It’s been 30 years since the landmark report “A Nation at Risk” highlighted the dire state of America’s public schools. Since that time, education has undergone a series of supposed reforms, including massively increased spending, smaller classrooms, and higher pay for teachers with accreditation or master’s degrees. The number of students is barely greater today than it was in 1983, but there’s been a 57 percent increase in the number of school employees and a 40 percent rise in real per-employee compensation. The list of smaller-scale reforms would cover pages.



Anonymous said...

Got to get the Union out of the way... But it would go a long way towards correcting the problem in America.

Anonymous said...

imagine that. lazy ineffective teachers! No wonder Obama ended up in the white house!

Anonymous said...

We may all have had a bite from this apple,even though it wasn't always about schoolteachers.When you fire someone and hire someone else in his or her place,you run the risk of hiring someone even less competent than the person you fired.

JoeAlbero said...

anonymous 9:29, PLEASE do tell me what business you own or what company you work for so I know to NEVER do business with you.

What a lame A$$ excuse obviously from a Liberal who should be wearing a helmet and riding the short bus.

Anonymous said...

9:29 really... and what Union do you work for or where do you teach?

JoeAlbero said...

Do you think 9:29 is Dr. Freddy?

Anonymous said...

Every school district has the ability to hire and retain good teachers.

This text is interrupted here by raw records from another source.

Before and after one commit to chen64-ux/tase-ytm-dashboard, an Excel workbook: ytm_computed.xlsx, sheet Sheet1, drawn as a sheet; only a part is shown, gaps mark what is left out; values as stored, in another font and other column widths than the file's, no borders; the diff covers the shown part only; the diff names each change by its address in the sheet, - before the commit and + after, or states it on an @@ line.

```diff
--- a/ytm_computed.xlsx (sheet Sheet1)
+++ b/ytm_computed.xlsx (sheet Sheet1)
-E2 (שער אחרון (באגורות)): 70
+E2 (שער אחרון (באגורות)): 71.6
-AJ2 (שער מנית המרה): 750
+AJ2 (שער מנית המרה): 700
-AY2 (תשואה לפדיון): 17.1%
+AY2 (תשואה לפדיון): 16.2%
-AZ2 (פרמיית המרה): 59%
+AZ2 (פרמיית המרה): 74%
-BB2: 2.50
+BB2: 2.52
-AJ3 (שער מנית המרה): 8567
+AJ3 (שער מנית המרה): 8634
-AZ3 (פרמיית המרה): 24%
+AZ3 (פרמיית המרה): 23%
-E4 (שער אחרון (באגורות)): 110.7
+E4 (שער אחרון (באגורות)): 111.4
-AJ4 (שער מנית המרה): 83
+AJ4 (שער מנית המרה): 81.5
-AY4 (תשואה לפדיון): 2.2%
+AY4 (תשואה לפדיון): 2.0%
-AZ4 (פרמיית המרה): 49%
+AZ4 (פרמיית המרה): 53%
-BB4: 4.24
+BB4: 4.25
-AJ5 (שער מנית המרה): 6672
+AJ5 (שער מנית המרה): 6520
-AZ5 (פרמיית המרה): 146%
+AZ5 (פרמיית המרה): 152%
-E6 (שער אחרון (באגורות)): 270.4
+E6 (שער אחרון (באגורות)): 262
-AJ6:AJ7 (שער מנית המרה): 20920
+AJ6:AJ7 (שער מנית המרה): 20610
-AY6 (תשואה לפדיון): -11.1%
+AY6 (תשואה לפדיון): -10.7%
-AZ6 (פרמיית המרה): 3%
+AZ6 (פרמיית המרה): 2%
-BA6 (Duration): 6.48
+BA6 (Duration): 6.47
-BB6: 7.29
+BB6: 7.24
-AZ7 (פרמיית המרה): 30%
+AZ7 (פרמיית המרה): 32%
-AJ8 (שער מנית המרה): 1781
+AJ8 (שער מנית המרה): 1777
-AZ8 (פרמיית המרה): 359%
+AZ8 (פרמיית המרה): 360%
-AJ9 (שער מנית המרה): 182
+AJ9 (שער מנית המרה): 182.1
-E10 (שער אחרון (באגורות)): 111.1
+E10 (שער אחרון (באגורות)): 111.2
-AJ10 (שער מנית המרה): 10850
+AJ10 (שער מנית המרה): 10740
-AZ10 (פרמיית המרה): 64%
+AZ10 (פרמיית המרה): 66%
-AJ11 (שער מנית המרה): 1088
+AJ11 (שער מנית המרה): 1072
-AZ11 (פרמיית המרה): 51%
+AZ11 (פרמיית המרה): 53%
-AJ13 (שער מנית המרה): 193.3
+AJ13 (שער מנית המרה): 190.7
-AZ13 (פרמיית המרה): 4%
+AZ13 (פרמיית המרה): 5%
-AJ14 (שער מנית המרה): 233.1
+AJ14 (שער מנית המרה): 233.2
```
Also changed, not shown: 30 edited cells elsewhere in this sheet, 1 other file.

Likewise they all have procedures to discharge 'bad' teachers.

Administrators and boards often choose not to follow cumbersome steps to document and discharge bad teachers, in spite of the fact that much of the cumbersomeness is due to language in agreements they made with teacher unions.

Like it or not, unions exist, in large part, to advance the interests of their members, including income security. Income security includes not being fired for arbitrary reasons if you're doing your job.

Everyone is entitled to attend school; ability and motivation to learn are not solely under teacher control.

Hire smarter. Administer better. Don't grant tenure to questionable teachers; extend their review period until they are effective or let them go if they don't improve after you've documented where the shortfall is.

Bear in mind that firing anyone from any job is a form of economic capital punishment.

One firm I managed for looked on any discharge as a mutual failure; we were not successful in transmitting our expectations to the employee and they were unsuccessful in adopting them. We'd do some review before and after a discharge to look at where we'd fallen short or could improve. Was a good group to work with.

The education issue has many factors and there is no magical answer. All parties involved share some blame and all must improve in order for overall results to improve.

Talk to some teachers and get familiar with what they must contend with in the way of students, parents, resources, bosses, employers.

Anonymous said...

How will you gentlemen know who to avoid if you know not who I am? That tightly knit same way of thinking concept has destroyed our education system.Remove the blinders so you can also see to your left and right & be open to new ideas.And let me guess,you have no idea whatsoever of what I'm talking about.That's just as well,because you have zero intention of changing.

Anonymous said...

"But is teaching reading, writing, and arithmetic really more complicated than making software, or automobiles, or anything else in the modern economy?"

Obviously this person has no idea about education what so ever. If you are a teacher that cares, a teacher that wants their student to master the content, then YES... Much, much more complicated, because there is the human to human element.

They slung a lot of data around, and while I agree, there are teachers that should be fired, never once was mentioned the decline of parental involvement.

You want teachers to be successful? Get involved!